While many jobs can be performed efficiently and effectively off-site, work is about more than just job tasks. According to Monster’s data, 35% of remote workers miss work-related small talk with their coworkers. And 23% miss face-time with leadership as a result of working remotely.
Companies must put some thought into new ways to build culture and camaraderie when employees are no longer passing each other’s cubicles during the day or interacting in the work kitchen.
“Gilead had a holiday party but it was virtual, since we were all remote,” Gain says. “Everyone came with their Christmas sweater on, and they had some fun things for us to do and talk about.”
Jason Patel, founder of Transizion, a college- and career-prep company, suggests creating daily and weekly touchpoints to mimic some of the casual interactions of an in-person office. “You can have more in-depth check-ins, you can provide status updates on the company during the week, and you can have weekly all-hands meetings,” he says. “Don’t try to directly imitate what the in-office folks do, but at the same time, try to recreate the magic of what an office offers.”
Keep an Eye on Work/Life Balance Needs
Because remote work allows employees to work from any place at any time, it’s possible to log more hours than ever. “If people are working all the time, if you never unplug from the technology, there’s a burnout impact,” says Matthew Burr, a human resources consultant in Elmira, NY.
Employers must be cognizant of their workers’ time and make sure there isn’t scope creep into off hours.

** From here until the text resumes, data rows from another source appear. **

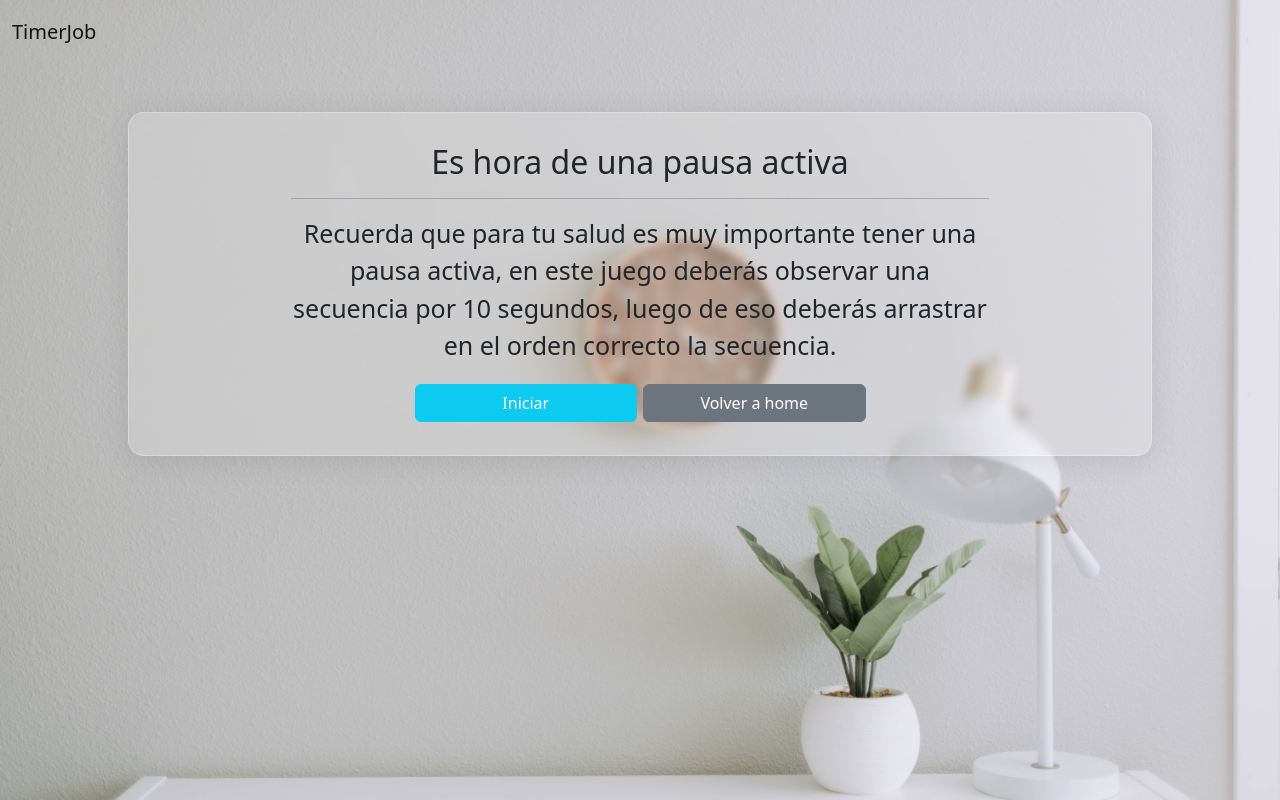
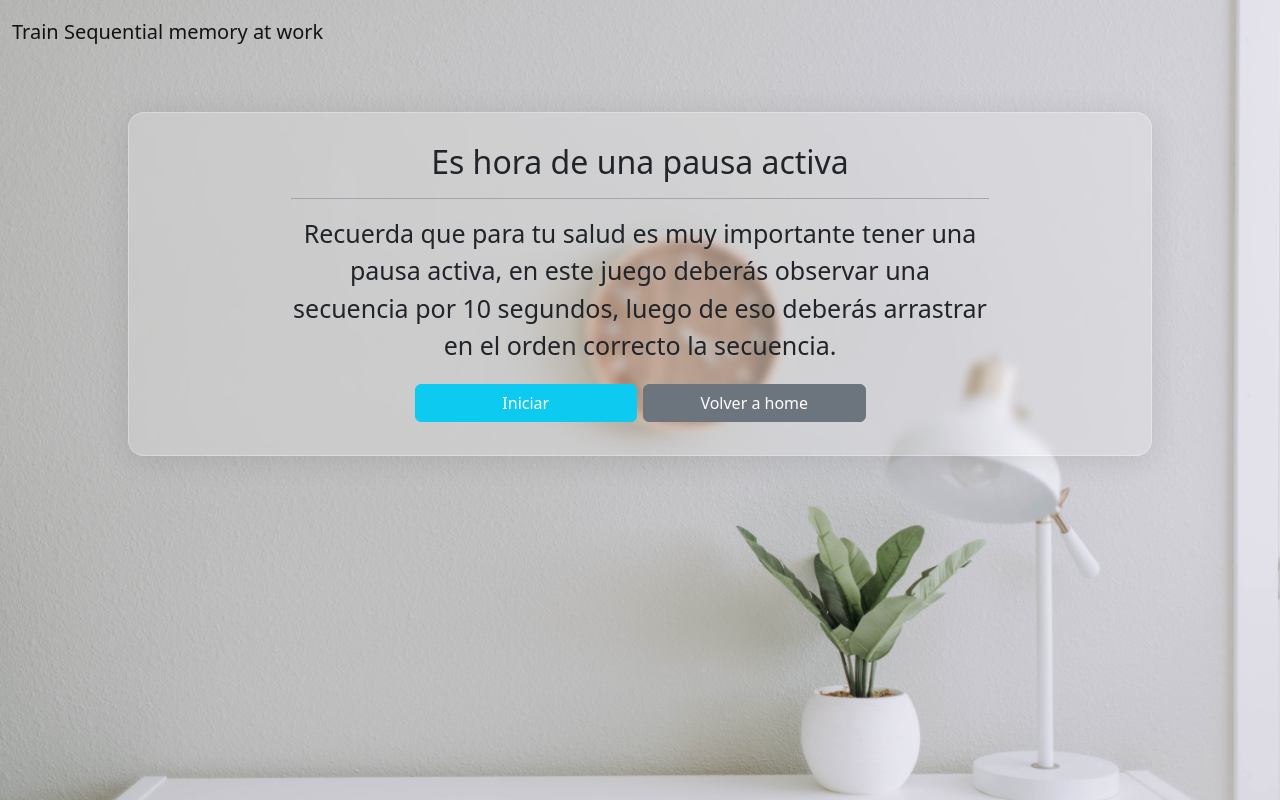
Before and after one commit to miguelparra22/timerJob, a plain HTML site: page juego3.html in a window 1280 px wide. Drawn offline with nearby package versions, Linux system fonts and the light colour scheme; some packages are replaced by stand-ins of ours; a script that the page names is missing.

Commit message:
Cambio de nombre.

```diff
--- a/juego3.html
+++ b/juego3.html
@@ -16,7 +16,7 @@
     <main class="background-principal">
         <nav class="navbar bg-transparent">
             <div class="container-fluid">
-                <h2><a class="navbar-brand" href="#">TimerJob</a></h2>
+                <h2><a class="navbar-brand" href="index.html">Train Sequential memory at work</a></h2>
             </div>
         </nav>
         <section class="viewGlass" id="container-message">
```
Also changed, not shown: index.html (+1 -1 lines), juego2.html (+1 -1 lines).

Set boundaries on meetings, work communication and contact during vacation to ensure that workers feel they have some down time. “There’s got to be a balance, and I think we have yet to see what that looks like, because we’re so new to remote work,” Burr says.

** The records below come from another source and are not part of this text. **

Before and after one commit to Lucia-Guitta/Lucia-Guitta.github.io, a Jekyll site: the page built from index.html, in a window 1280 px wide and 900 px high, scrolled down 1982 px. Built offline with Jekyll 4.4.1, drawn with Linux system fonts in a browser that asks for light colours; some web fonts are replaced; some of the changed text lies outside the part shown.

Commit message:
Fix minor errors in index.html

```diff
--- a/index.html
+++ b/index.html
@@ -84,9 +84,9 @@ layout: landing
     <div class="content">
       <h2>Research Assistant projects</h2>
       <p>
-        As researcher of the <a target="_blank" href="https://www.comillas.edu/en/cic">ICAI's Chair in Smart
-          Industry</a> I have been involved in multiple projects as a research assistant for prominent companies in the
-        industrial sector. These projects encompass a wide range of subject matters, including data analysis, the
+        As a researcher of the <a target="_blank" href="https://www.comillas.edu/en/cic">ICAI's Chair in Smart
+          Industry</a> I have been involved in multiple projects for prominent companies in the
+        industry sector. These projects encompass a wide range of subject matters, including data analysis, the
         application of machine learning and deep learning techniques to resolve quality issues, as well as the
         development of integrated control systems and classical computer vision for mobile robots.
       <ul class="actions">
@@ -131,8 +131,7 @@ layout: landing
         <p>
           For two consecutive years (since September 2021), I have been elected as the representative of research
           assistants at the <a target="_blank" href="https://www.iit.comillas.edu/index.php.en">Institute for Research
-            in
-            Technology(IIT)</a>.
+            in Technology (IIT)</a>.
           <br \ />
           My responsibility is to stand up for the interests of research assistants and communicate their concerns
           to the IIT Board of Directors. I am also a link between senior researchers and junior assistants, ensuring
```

In general, employers are more open to negotiating schedules, Monster finds: 53% will allow workdays from home, 41% would let people choose and change work hours, and 35% may let employees choose their schedule, but it must be consistent.
Understand What Workers Want
Although many employers are game to go hybrid, candidates aren’t 100% enthusiastic. Only 24% of job candidates say they want remote flexibility, according to Monster’s numbers. In fact, more than half (57%) of candidates say they’d prefer either full remote or full on-site work.
“If a company truly has a mixed workforce, make sure you’re making an effort to make those remote workers feel like they’re part of the team,” Patel says. “You don’t need to choose a side if it works for the business. Don’t be afraid of new solutions. But if you do go hybrid, make sure the people who are remote still feel like they’re a part of things.”
When it comes to attracting and keeping talent, it’s going to be crucial that employers clearly communicate their expectations for workers. Will employees have to report to an office a few days a week? A few days a month? Never? What hours will they be working remotely? “People need to truly understand what is going to be expected of them,” Burr says.
Malinda Gain adds that being clear about vaccination requirements is also key. “It’s a question I never had to ask before,” she says. “That’s something new.”
All that said, some amount of uncertainty may be understandable as the U.S. continues to struggle with pandemic swings. “I think when it’s unclear, I don’t think it’s out of malicious intent,” Patel says. “I think it’s out of not knowing what the future looks like.”